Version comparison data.

++++

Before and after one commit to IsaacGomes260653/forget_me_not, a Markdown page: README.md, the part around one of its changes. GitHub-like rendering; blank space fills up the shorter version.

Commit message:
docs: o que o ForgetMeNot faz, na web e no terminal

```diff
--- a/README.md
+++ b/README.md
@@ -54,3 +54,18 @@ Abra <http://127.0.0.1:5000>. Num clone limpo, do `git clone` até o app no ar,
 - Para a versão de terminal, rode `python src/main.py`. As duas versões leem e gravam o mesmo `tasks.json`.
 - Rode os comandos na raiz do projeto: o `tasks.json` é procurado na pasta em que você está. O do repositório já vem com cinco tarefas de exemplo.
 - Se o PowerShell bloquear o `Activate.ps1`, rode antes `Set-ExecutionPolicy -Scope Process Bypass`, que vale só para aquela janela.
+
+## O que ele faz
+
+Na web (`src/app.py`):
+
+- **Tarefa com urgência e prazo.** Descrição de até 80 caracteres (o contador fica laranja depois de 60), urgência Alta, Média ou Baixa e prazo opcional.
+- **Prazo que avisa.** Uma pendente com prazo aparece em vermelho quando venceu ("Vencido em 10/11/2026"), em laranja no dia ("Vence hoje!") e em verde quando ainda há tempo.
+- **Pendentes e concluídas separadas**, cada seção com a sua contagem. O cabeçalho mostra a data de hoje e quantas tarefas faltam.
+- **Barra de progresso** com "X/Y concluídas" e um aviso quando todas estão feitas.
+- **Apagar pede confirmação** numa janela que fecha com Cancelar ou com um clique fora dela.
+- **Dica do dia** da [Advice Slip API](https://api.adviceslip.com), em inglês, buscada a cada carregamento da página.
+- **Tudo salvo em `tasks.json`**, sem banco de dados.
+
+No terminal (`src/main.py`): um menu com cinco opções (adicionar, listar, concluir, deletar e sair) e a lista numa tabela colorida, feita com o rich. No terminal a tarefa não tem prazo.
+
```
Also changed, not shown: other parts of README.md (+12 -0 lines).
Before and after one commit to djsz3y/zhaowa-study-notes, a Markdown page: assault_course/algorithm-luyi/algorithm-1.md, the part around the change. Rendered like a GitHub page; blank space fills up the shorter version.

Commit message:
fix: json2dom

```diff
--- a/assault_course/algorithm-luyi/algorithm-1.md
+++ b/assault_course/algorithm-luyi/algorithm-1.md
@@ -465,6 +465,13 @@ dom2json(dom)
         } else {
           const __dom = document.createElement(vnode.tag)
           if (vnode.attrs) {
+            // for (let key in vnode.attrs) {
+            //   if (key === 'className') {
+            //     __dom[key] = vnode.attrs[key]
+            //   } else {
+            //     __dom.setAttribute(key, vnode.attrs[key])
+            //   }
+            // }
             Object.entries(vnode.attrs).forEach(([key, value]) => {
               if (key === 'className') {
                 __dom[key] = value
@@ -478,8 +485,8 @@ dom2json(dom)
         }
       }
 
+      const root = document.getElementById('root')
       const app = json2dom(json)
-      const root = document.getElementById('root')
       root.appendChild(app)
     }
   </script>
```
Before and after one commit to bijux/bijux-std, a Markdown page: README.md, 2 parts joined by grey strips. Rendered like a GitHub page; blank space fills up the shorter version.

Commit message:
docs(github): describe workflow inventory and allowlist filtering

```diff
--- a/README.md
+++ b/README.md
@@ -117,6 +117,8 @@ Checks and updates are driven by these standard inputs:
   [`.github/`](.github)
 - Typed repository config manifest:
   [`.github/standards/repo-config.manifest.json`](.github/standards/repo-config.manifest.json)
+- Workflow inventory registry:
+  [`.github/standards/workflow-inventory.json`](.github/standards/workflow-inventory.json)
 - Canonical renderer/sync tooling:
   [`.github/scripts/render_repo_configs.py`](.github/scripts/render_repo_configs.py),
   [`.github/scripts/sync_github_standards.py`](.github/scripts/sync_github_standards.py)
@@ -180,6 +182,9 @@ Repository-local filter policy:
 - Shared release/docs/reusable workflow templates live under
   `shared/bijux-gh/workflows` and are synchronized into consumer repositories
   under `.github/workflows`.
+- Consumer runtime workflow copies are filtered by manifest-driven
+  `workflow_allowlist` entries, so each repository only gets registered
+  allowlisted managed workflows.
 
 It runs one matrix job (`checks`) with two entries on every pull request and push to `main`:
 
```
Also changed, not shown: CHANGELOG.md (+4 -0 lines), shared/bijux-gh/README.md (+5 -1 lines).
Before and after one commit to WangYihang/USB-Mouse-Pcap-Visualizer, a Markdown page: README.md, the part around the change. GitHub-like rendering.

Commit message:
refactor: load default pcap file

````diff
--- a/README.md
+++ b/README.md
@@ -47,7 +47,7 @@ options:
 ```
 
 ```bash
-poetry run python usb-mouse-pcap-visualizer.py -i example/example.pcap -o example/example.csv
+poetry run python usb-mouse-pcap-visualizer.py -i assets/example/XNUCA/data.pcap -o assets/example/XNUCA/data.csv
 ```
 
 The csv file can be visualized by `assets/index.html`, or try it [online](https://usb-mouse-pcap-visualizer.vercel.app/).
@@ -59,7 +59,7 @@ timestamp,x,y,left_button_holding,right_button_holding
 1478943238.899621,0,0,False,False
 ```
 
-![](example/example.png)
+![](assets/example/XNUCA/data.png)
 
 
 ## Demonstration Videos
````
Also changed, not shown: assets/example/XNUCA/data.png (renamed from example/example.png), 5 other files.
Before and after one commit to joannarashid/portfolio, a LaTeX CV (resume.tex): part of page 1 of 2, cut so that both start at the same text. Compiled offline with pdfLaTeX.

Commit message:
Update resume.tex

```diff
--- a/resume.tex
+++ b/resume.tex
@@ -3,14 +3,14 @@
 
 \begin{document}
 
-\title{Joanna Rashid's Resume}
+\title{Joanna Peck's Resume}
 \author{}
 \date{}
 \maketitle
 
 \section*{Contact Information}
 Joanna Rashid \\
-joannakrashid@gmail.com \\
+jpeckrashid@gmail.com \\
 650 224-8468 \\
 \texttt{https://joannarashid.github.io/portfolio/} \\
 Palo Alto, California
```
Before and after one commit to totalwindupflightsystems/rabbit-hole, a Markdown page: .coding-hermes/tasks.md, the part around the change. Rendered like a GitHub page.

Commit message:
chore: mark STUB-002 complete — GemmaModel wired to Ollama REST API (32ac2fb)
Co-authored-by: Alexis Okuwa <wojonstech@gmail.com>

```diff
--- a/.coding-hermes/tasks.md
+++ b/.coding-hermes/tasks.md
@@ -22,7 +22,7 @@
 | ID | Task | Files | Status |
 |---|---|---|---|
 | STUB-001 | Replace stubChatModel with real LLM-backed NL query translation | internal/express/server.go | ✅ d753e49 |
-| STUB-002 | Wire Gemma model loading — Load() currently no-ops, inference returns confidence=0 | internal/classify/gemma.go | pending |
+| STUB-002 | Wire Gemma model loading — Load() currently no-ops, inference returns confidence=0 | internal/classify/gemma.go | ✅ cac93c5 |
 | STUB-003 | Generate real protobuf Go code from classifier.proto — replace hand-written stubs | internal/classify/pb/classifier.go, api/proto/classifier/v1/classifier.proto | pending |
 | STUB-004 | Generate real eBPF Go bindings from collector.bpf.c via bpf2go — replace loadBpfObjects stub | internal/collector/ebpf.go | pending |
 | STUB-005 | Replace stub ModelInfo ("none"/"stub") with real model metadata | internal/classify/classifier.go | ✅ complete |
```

++++

With every line intact, print the records above again.

Written reply.
Before and after one commit to IsaacGomes260653/forget_me_not, a Markdown page: README.md, the part around one of its changes. GitHub-like rendering; blank space fills up the shorter version.

Commit message:
docs: o que o ForgetMeNot faz, na web e no terminal

```diff
--- a/README.md
+++ b/README.md
@@ -54,3 +54,18 @@ Abra <http://127.0.0.1:5000>. Num clone limpo, do `git clone` até o app no ar,
 - Para a versão de terminal, rode `python src/main.py`. As duas versões leem e gravam o mesmo `tasks.json`.
 - Rode os comandos na raiz do projeto: o `tasks.json` é procurado na pasta em que você está. O do repositório já vem com cinco tarefas de exemplo.
 - Se o PowerShell bloquear o `Activate.ps1`, rode antes `Set-ExecutionPolicy -Scope Process Bypass`, que vale só para aquela janela.
+
+## O que ele faz
+
+Na web (`src/app.py`):
+
+- **Tarefa com urgência e prazo.** Descrição de até 80 caracteres (o contador fica laranja depois de 60), urgência Alta, Média ou Baixa e prazo opcional.
+- **Prazo que avisa.** Uma pendente com prazo aparece em vermelho quando venceu ("Vencido em 10/11/2026"), em laranja no dia ("Vence hoje!") e em verde quando ainda há tempo.
+- **Pendentes e concluídas separadas**, cada seção com a sua contagem. O cabeçalho mostra a data de hoje e quantas tarefas faltam.
+- **Barra de progresso** com "X/Y concluídas" e um aviso quando todas estão feitas.
+- **Apagar pede confirmação** numa janela que fecha com Cancelar ou com um clique fora dela.
+- **Dica do dia** da [Advice Slip API](https://api.adviceslip.com), em inglês, buscada a cada carregamento da página.
+- **Tudo salvo em `tasks.json`**, sem banco de dados.
+
+No terminal (`src/main.py`): um menu com cinco opções (adicionar, listar, concluir, deletar e sair) e a lista numa tabela colorida, feita com o rich. No terminal a tarefa não tem prazo.
+
```
Also changed, not shown: other parts of README.md (+12 -0 lines).
Before and after one commit to djsz3y/zhaowa-study-notes, a Markdown page: assault_course/algorithm-luyi/algorithm-1.md, the part around the change. Rendered like a GitHub page; blank space fills up the shorter version.

Commit message:
fix: json2dom

```diff
--- a/assault_course/algorithm-luyi/algorithm-1.md
+++ b/assault_course/algorithm-luyi/algorithm-1.md
@@ -465,6 +465,13 @@ dom2json(dom)
         } else {
           const __dom = document.createElement(vnode.tag)
           if (vnode.attrs) {
+            // for (let key in vnode.attrs) {
+            //   if (key === 'className') {
+            //     __dom[key] = vnode.attrs[key]
+            //   } else {
+            //     __dom.setAttribute(key, vnode.attrs[key])
+            //   }
+            // }
             Object.entries(vnode.attrs).forEach(([key, value]) => {
               if (key === 'className') {
                 __dom[key] = value
@@ -478,8 +485,8 @@ dom2json(dom)
         }
       }
 
+      const root = document.getElementById('root')
       const app = json2dom(json)
-      const root = document.getElementById('root')
       root.appendChild(app)
     }
   </script>
```
Before and after one commit to bijux/bijux-std, a Markdown page: README.md, 2 parts joined by grey strips. Rendered like a GitHub page; blank space fills up the shorter version.

Commit message:
docs(github): describe workflow inventory and allowlist filtering

```diff
--- a/README.md
+++ b/README.md
@@ -117,6 +117,8 @@ Checks and updates are driven by these standard inputs:
   [`.github/`](.github)
 - Typed repository config manifest:
   [`.github/standards/repo-config.manifest.json`](.github/standards/repo-config.manifest.json)
+- Workflow inventory registry:
+  [`.github/standards/workflow-inventory.json`](.github/standards/workflow-inventory.json)
 - Canonical renderer/sync tooling:
   [`.github/scripts/render_repo_configs.py`](.github/scripts/render_repo_configs.py),
   [`.github/scripts/sync_github_standards.py`](.github/scripts/sync_github_standards.py)
@@ -180,6 +182,9 @@ Repository-local filter policy:
 - Shared release/docs/reusable workflow templates live under
   `shared/bijux-gh/workflows` and are synchronized into consumer repositories
   under `.github/workflows`.
+- Consumer runtime workflow copies are filtered by manifest-driven
+  `workflow_allowlist` entries, so each repository only gets registered
+  allowlisted managed workflows.
 
 It runs one matrix job (`checks`) with two entries on every pull request and push to `main`:
 
```
Also changed, not shown: CHANGELOG.md (+4 -0 lines), shared/bijux-gh/README.md (+5 -1 lines).
Before and after one commit to WangYihang/USB-Mouse-Pcap-Visualizer, a Markdown page: README.md, the part around the change. GitHub-like rendering.

Commit message:
refactor: load default pcap file

````diff
--- a/README.md
+++ b/README.md
@@ -47,7 +47,7 @@ options:
 ```
 
 ```bash
-poetry run python usb-mouse-pcap-visualizer.py -i example/example.pcap -o example/example.csv
+poetry run python usb-mouse-pcap-visualizer.py -i assets/example/XNUCA/data.pcap -o assets/example/XNUCA/data.csv
 ```
 
 The csv file can be visualized by `assets/index.html`, or try it [online](https://usb-mouse-pcap-visualizer.vercel.app/).
@@ -59,7 +59,7 @@ timestamp,x,y,left_button_holding,right_button_holding
 1478943238.899621,0,0,False,False
 ```
 
-![](example/example.png)
+![](assets/example/XNUCA/data.png)
 
 
 ## Demonstration Videos
````
Also changed, not shown: assets/example/XNUCA/data.png (renamed from example/example.png), 5 other files.
Before and after one commit to joannarashid/portfolio, a LaTeX CV (resume.tex): part of page 1 of 2, cut so that both start at the same text. Compiled offline with pdfLaTeX.

Commit message:
Update resume.tex

```diff
--- a/resume.tex
+++ b/resume.tex
@@ -3,14 +3,14 @@
 
 \begin{document}
 
-\title{Joanna Rashid's Resume}
+\title{Joanna Peck's Resume}
 \author{}
 \date{}
 \maketitle
 
 \section*{Contact Information}
 Joanna Rashid \\
-joannakrashid@gmail.com \\
+jpeckrashid@gmail.com \\
 650 224-8468 \\
 \texttt{https://joannarashid.github.io/portfolio/} \\
 Palo Alto, California
```
Before and after one commit to totalwindupflightsystems/rabbit-hole, a Markdown page: .coding-hermes/tasks.md, the part around the change. Rendered like a GitHub page.

Commit message:
chore: mark STUB-002 complete — GemmaModel wired to Ollama REST API (32ac2fb)
Co-authored-by: Alexis Okuwa <wojonstech@gmail.com>

```diff
--- a/.coding-hermes/tasks.md
+++ b/.coding-hermes/tasks.md
@@ -22,7 +22,7 @@
 | ID | Task | Files | Status |
 |---|---|---|---|
 | STUB-001 | Replace stubChatModel with real LLM-backed NL query translation | internal/express/server.go | ✅ d753e49 |
-| STUB-002 | Wire Gemma model loading — Load() currently no-ops, inference returns confidence=0 | internal/classify/gemma.go | pending |
+| STUB-002 | Wire Gemma model loading — Load() currently no-ops, inference returns confidence=0 | internal/classify/gemma.go | ✅ cac93c5 |
 | STUB-003 | Generate real protobuf Go code from classifier.proto — replace hand-written stubs | internal/classify/pb/classifier.go, api/proto/classifier/v1/classifier.proto | pending |
 | STUB-004 | Generate real eBPF Go bindings from collector.bpf.c via bpf2go — replace loadBpfObjects stub | internal/collector/ebpf.go | pending |
 | STUB-005 | Replace stub ModelInfo ("none"/"stub") with real model metadata | internal/classify/classifier.go | ✅ complete |
```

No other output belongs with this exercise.